A day after Charlie Baker said he’s opposed to Syrian refugees resettling in Massachusetts until he knows more details, the governor is pushing back against critics who’ve accused him of a lack of compassion—and of joining a broader national push to ban such resettlement.

“I got asked several times, ‘Does this mean you want a ban?’ And I said no,” Baker said today at the State House. “What I want is information. But until I have that information, I want to look out for the safety and security of the people of the Commonwealth of Massachusetts.”

Yesterday, Baker said, his administration reached out to the U.S. State Department to begin the conversation he feels is necessary before resettlement can occur.

“I get the fact—and I believe in—that Massachusetts has been an active and engaged and cooperative participant with the State Department and its refugee resettlement programs for years,” the governor added. “That’s part of who we are and what we’re about. But Syria is a very complicated place.

“What I’m looking for is some guidance from the feds about how they plan to incorporate that into the process they pursue, so that the Commonwealth has some idea about how this is going to work. Because in the end, the safety and security of people in Massachusetts is my highest priority.”

For the record, Baker didn’t actually say an unequivocal “no” yesterday to when he was repeatedly asked if he supports a ban.
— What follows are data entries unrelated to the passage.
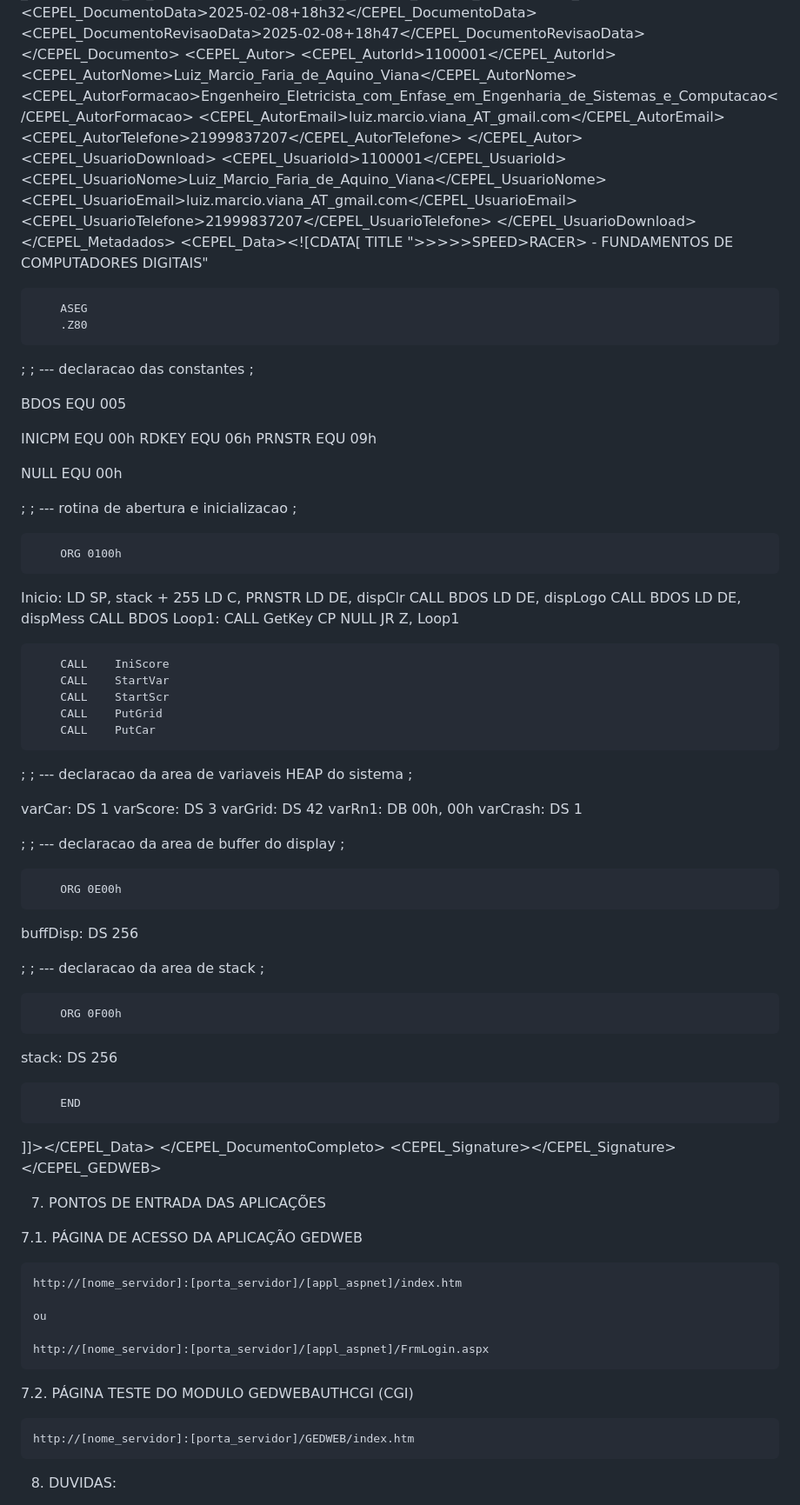
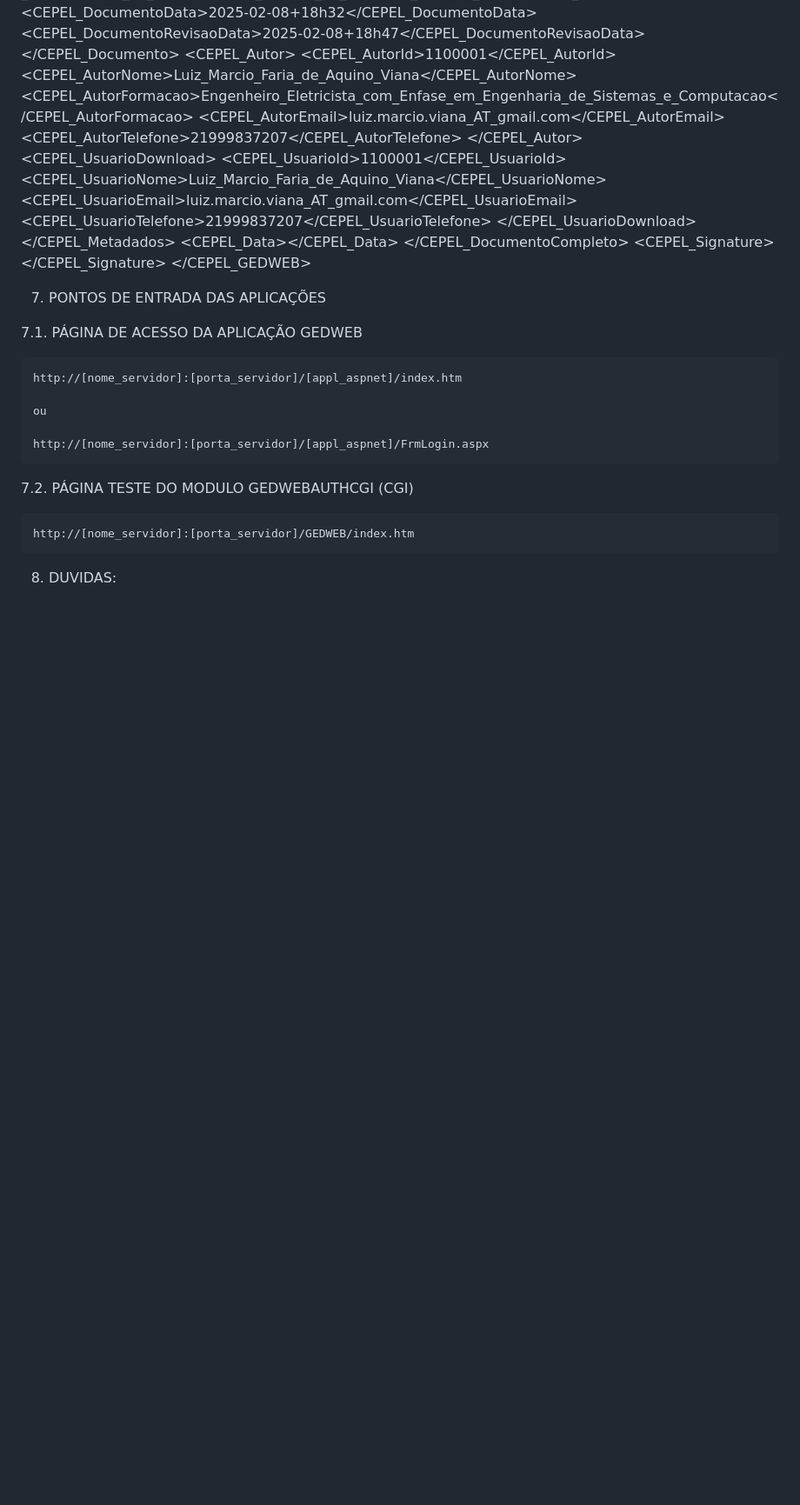
Before and after one commit to luiz-marcio-faria-de-aquino-viana/CEPEL_GEDWEB, a Markdown page: README.md, the part around the change. Shown: that part at 87% size. Drawn GitHub-style; blank space fills up the shorter version.

Commit message:
Update README.md
Correção do texto.

```diff
--- a/README.md
+++ b/README.md
@@ -188,77 +188,7 @@ PROJETOS:
 		<CEPEL_UsuarioTelefone>21999837207</CEPEL_UsuarioTelefone>
 	</CEPEL_UsuarioDownload>
 </CEPEL_Metadados>
-<CEPEL_Data><![CDATA[
-TITLE	">>>>>SPEED>RACER> - FUNDAMENTOS DE COMPUTADORES DIGITAIS"
-
-		ASEG
-		.Z80
-
-;
-; --- declaracao das constantes
-;
-
-BDOS		EQU	005
-
-INICPM		EQU	00h
-RDKEY		EQU	06h
-PRNSTR		EQU	09h
-
-NULL		EQU	00h
-
-;
-; --- rotina de abertura e inicializacao
-;
-
-		ORG	0100h
-
-Inicio:		LD	SP, stack + 255
-		LD	C, PRNSTR
-		LD	DE, dispClr
-		CALL	BDOS
-		LD	DE, dispLogo
-		CALL	BDOS
-		LD	DE, dispMess
-		CALL	BDOS
-Loop1:		CALL	GetKey
-		CP	NULL
-		JR	Z, Loop1
-
-		CALL	IniScore
-		CALL	StartVar
-		CALL	StartScr
-		CALL	PutGrid
-		CALL	PutCar
-
-;
-; --- declaracao da area de variaveis HEAP do sistema
-;
-
-varCar:		DS	1
-varScore:	DS	3
-varGrid:	DS	42
-varRn1:		DB	00h, 00h
-varCrash:	DS	1
-
-;
-; --- declaracao da area de buffer do display
-;
-
-		ORG	0E00h
-
-buffDisp:	DS	256
-
-;
-; --- declaracao da area de stack
-;
-
-		ORG	0F00h
-
-stack:		DS	256
-
-		END
-
-]]></CEPEL_Data>
+<CEPEL_Data><![CDATA[ ]]></CEPEL_Data>
 </CEPEL_DocumentoCompleto>
 <CEPEL_Signature><![CDATA[356253649ld]]></CEPEL_Signature>
 </CEPEL_GEDWEB>
```
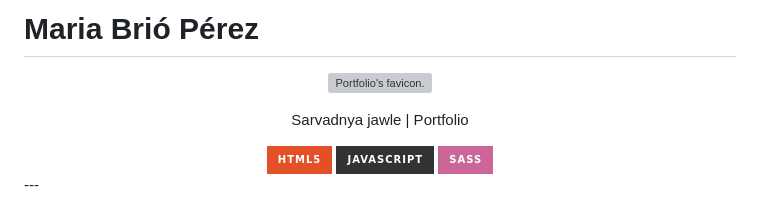
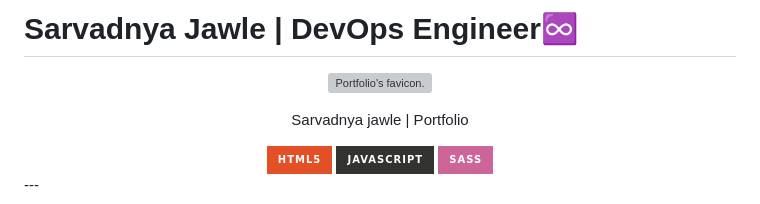
Before and after one commit to sarvadnyaJawale/Sarvadnya-Jawle-Portfolio, a Markdown page: README.md, the part around one of its changes. Rendered like a GitHub page; badges without logos; grey boxes are pictures that could not be loaded.

```diff
--- a/README.md
+++ b/README.md
@@ -1,4 +1,4 @@
-# Maria Brió Pérez
+# Sarvadnya Jawle | DevOps Engineer♾️
 
 <p align="center">
   <a href="https://mariabrio.vercel.app">
```
Also changed, not shown: other parts of README.md (+1 -1 lines).
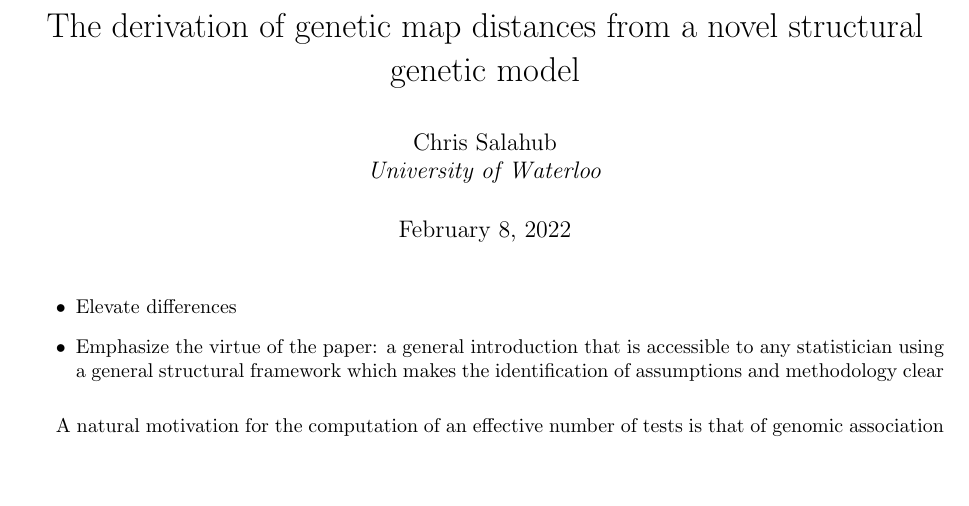
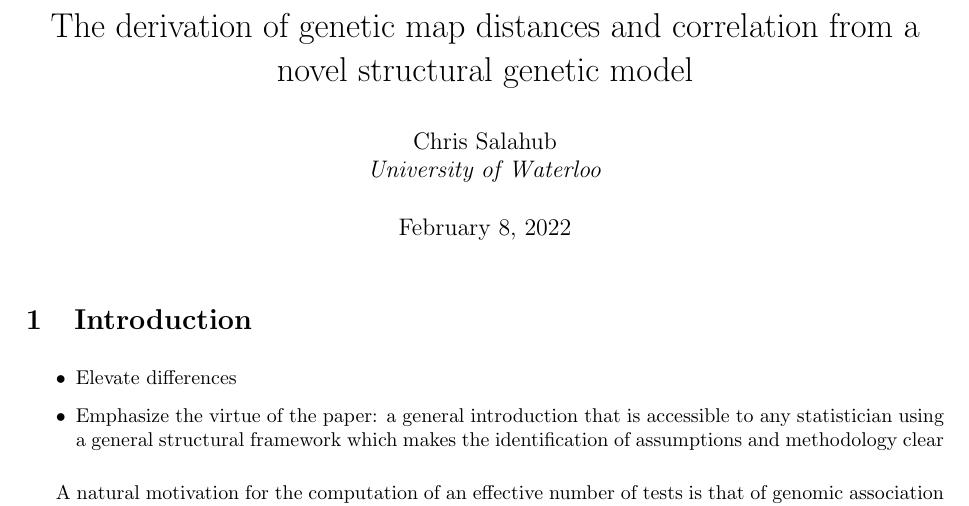
Before and after one commit to Salahub/map-distances, a LaTeX document (genMod.tex): part of page 1 of 18, cut so that both start at the same text, the shorter picture padded with empty space. Compiled offline with pdfLaTeX.

Commit message:
Reorganizing

```diff
--- a/genMod.tex
+++ b/genMod.tex
@@ -183,13 +183,16 @@
 \newcommand{\comment}[1]{{\color{steelblue} COMMENT:  {#1}}}
 \newcommand{\TODO}[1]{{\color{brickred} TODO:  {#1}}}
 
-\title{The derivation of genetic map distances from a novel structural genetic model}
+\title{The derivation of genetic map distances and correlation from a novel structural genetic model}
 \author{Chris Salahub \\
 	\textit{University of Waterloo}}
 
 \begin{document}
 
 \maketitle
+
+\section{Introduction} \label{subsec:intro}
+
 
 
 
```
Also changed, not shown: genMod.pdf, genMod.tex (2 more changed lines), 4 other files.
But he never actually used the term himself. And in an exchange that lasted about three minutes, and was littered with confusing double negatives, it seemed clear that the reporters questioning Baker were more interested in discussing a possible ban than he was. 

As he explained his concerns Tuesday, the governor also noted that duplicate Syrian passports were found near one of the perpetrators on last week’s lethal terrorist attacks on Paris, and on a man arrested in Serbia after the attacks.

Baker’s stance has elicited sharp pushback from Massachusetts Democrats, including Congressman Seth Moulton, who tweeted: “It’s a shame that Governor Baker doesn’t know the difference between refugees and those from whom they need refuge.”

Today, Baker took sharp issue with that critique

“First of all, I doubt that Congressman Moulton actually heard my whole statement--because if he did, I can’t believe that’s what he would have said,” Baker said. “And secondly, I think it’s unfortunate that a serious guy like that went straight to the partisan talking points with respect to how he responded on that, instead of engaging in the serious conversation that I believe we should all be having.”

Baker also pointed out that several Democrats have expressed concerns similar to his own.

“Senator Markey yesterday, and Congressman McGovern, as well as several senior members of the FBI, all said that the vetting process associated with refugee resettlement—especially as it relates to Syria—probably needs a once over,” Baker said. “That’s what I’m looking for.”

Yesterday on Boston Public Radio, Democratic Congressman Stephen Lynch made a similar argument.

Appearing with Baker yesterday, Marty Walsh, the Democratic Mayor of Boston, took a position similar to the governor’s—but later issued a statement that seemed to soften his stance.

Asked if he had any inclination to do something similar, Baker responded with an unequivocal no.

“I’m not going to walk back anything I said yesterday,” the governor replied. “I can’t help it if somebody chose to use a phrase instead of a sentence to report what I actually said.”